Another reason behind group therapy being pivotal in the addiction recovery process, is that it mimics communities in the outside world. There are often members of the group who do not see eye to eye, have clashing personalities or who remind one another of someone else in their life. While it might not look beneficial to have members of the group who do not get a long, it often proves to be a major aspect in their recovery. It is a very normal and real thing to come across people in life that you do not agree with and therefore, it is a vital skill for an addict to learn how to cope with this without substances. Within the group setting they are able to develop the skills needed to work through conflict in an appropriate manner, via the guidance of the qualified practitioners running the group. Through this they learn how to express themselves in a healthy way as well as understand that sometimes you have different views and ideas about things, and that is okay. In cases where members of the group remind each other of people in their lives, it gives them the chance to work through underlying emotions and develop the skills to express themselves appropriately so that their loved ones can understand them better.
Group therapy not only enhances communication skills, but also reduces isolation through the means of creating a community that addicts feel they belong to. Enabling addicts to witness the recovery in others provides them with hope and excitement for a better future. It is a common belief that we match the energy of those we surround ourselves with, thus, for addicts to be surrounded by other addicts all wanting to recover – creates a culture of recovery. In this we see positive peer support and pressure to abstain. With the formation of a community, the addicts are also able to foster healthy attachments as well as provide and receive positive peer reinforcement. All of this helps prevent addicts from feeling the loneliness that is so detrimental to them. With the help of the community, they can work through their troubles and heal from their traumas that cause their negative emotions. They are no longer surrounded by people who do not understand them, but rather people who have walked in their shoes and are experiencing the journey along with them.
There are many benefits to group therapy which make it an important component of addiction recovery. Whether it is communication, companionship, insight or a reality check, one thing is for sure – group therapy promotes growth and provides an opportunity to develop lifelong skills. This is why at Genesis Treatment Solutions; we integrate multiple group sessions daily.
Burson, N. (2019, August 13). The benefits of group therapy. Grace Recovery. https://gracerecovery.com/the-benefits-of-group-therapy/
Center for Substance Abuse Treatment. (2005). Substance abuse treatment: Group therapy. https://www.ncbi.nlm.nih.gov/books/NBK64223/
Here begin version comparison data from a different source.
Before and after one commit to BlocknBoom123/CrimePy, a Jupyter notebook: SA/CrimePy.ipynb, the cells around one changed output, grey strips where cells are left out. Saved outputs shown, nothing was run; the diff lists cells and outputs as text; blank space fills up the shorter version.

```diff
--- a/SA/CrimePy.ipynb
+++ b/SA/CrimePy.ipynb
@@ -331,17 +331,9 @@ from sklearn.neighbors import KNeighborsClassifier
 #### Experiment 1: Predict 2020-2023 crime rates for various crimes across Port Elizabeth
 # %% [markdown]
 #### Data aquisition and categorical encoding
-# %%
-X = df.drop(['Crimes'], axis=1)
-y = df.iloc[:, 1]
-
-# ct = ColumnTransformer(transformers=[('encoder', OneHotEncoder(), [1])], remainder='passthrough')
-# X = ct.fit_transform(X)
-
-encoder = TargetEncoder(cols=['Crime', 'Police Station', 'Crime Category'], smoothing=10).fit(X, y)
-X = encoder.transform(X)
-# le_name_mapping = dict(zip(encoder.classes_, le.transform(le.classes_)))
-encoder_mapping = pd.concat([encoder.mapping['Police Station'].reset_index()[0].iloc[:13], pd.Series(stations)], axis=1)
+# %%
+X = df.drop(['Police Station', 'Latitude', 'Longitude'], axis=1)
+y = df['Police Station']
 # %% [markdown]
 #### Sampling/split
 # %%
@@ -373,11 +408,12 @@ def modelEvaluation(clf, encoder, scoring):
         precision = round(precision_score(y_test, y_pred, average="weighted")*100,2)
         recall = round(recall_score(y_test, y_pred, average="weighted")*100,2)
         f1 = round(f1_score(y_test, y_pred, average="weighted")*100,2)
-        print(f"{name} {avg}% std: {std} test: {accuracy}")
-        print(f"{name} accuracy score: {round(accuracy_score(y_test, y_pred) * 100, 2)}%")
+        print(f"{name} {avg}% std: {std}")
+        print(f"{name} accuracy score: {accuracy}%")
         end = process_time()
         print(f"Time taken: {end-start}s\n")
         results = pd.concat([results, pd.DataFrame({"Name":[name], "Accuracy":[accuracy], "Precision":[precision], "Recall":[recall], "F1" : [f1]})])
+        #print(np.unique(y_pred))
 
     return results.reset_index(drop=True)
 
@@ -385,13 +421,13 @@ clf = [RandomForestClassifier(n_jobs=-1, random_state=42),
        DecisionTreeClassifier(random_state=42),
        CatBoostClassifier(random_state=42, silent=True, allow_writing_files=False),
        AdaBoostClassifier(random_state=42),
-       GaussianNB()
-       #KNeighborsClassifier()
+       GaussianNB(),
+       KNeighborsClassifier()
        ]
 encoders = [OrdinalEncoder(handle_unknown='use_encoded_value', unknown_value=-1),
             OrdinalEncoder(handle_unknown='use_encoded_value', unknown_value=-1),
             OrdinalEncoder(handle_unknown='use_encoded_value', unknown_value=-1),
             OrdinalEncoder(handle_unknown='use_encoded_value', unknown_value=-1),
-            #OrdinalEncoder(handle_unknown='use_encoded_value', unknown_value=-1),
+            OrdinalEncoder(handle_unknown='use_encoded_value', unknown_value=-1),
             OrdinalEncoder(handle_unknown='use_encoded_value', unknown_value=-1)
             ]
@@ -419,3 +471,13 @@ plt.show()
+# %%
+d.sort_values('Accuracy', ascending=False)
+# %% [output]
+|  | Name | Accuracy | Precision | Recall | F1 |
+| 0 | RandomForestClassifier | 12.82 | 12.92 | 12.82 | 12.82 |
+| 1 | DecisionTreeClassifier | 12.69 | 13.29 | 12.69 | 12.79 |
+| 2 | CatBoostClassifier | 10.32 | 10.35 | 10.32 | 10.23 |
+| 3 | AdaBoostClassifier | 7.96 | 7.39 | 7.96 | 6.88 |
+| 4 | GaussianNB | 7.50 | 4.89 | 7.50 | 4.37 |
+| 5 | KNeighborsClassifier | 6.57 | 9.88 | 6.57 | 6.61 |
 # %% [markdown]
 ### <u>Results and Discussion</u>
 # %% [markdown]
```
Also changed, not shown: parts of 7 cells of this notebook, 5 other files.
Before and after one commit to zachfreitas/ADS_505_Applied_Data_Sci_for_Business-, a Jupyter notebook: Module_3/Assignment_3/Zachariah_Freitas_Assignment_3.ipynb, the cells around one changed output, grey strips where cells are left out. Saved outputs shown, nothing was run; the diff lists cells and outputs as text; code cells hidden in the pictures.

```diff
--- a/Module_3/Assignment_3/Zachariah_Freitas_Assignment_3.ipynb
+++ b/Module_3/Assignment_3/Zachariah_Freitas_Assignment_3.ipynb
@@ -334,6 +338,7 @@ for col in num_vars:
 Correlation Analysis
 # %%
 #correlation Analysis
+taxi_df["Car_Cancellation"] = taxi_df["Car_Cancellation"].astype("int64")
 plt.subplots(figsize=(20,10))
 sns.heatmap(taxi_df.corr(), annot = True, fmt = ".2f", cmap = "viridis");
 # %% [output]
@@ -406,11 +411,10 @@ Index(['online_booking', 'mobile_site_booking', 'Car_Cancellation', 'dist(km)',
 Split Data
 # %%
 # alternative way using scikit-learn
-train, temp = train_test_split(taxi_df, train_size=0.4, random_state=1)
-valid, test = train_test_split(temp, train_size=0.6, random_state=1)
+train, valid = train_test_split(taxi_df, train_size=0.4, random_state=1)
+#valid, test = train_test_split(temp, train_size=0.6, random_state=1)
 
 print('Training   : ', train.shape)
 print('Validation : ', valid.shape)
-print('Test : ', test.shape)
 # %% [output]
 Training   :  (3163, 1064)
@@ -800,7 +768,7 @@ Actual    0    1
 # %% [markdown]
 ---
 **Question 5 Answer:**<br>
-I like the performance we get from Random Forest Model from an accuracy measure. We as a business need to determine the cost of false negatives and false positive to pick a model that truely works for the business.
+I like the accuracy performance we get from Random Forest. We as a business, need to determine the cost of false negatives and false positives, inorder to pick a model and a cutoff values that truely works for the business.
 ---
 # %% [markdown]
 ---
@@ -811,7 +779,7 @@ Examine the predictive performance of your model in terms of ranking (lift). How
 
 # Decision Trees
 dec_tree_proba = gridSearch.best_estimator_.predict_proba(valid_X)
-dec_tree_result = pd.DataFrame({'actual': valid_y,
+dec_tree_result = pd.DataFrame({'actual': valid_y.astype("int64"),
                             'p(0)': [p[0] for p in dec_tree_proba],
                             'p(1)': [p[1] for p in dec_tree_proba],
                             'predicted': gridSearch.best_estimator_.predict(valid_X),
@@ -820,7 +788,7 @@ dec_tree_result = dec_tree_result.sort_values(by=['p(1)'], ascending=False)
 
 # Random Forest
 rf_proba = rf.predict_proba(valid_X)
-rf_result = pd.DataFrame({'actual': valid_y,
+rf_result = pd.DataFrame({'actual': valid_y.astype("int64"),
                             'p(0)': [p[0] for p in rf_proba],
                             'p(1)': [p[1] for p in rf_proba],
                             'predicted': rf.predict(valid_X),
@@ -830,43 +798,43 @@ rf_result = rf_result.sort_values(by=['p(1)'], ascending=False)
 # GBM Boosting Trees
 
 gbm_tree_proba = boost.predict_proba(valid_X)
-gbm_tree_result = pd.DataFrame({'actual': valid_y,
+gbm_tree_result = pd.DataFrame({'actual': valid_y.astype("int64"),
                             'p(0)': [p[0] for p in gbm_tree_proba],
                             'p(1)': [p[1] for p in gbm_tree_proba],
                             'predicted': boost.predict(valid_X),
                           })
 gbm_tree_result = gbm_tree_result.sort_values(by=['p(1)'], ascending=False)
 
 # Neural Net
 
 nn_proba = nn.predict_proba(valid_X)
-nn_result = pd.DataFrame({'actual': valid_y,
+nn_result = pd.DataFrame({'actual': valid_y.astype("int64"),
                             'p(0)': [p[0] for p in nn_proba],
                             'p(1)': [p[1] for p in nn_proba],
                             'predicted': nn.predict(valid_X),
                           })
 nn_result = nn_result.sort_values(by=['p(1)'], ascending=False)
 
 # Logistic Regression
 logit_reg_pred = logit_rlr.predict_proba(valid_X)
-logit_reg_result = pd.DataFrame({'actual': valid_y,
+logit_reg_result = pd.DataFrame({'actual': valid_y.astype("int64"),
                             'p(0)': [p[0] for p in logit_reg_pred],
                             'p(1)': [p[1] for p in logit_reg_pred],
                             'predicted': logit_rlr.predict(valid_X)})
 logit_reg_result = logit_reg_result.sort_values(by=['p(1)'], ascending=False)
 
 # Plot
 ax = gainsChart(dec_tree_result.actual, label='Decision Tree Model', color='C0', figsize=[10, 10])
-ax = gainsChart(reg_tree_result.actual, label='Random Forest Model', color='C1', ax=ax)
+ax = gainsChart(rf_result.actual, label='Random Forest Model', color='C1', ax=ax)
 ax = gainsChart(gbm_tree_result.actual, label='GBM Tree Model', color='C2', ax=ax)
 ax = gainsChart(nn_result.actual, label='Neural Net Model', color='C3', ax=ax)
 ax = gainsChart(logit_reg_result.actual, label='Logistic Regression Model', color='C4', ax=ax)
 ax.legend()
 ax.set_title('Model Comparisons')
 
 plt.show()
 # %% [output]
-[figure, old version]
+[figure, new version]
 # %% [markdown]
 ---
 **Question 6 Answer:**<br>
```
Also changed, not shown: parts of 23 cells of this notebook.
Griffin-Shelley, E. (2018). The importance of group psychotherapy for sex and love addiction recovery. In T. Birchard & J. Benfield (Eds.), The Routledge international handbook of sexual addiction (pp. 181–189). Routledge/Taylor & Francis Group.
Twerski, A. J. (2009) Addictive thinking: Understanding self-deception. Simon and Sehuster.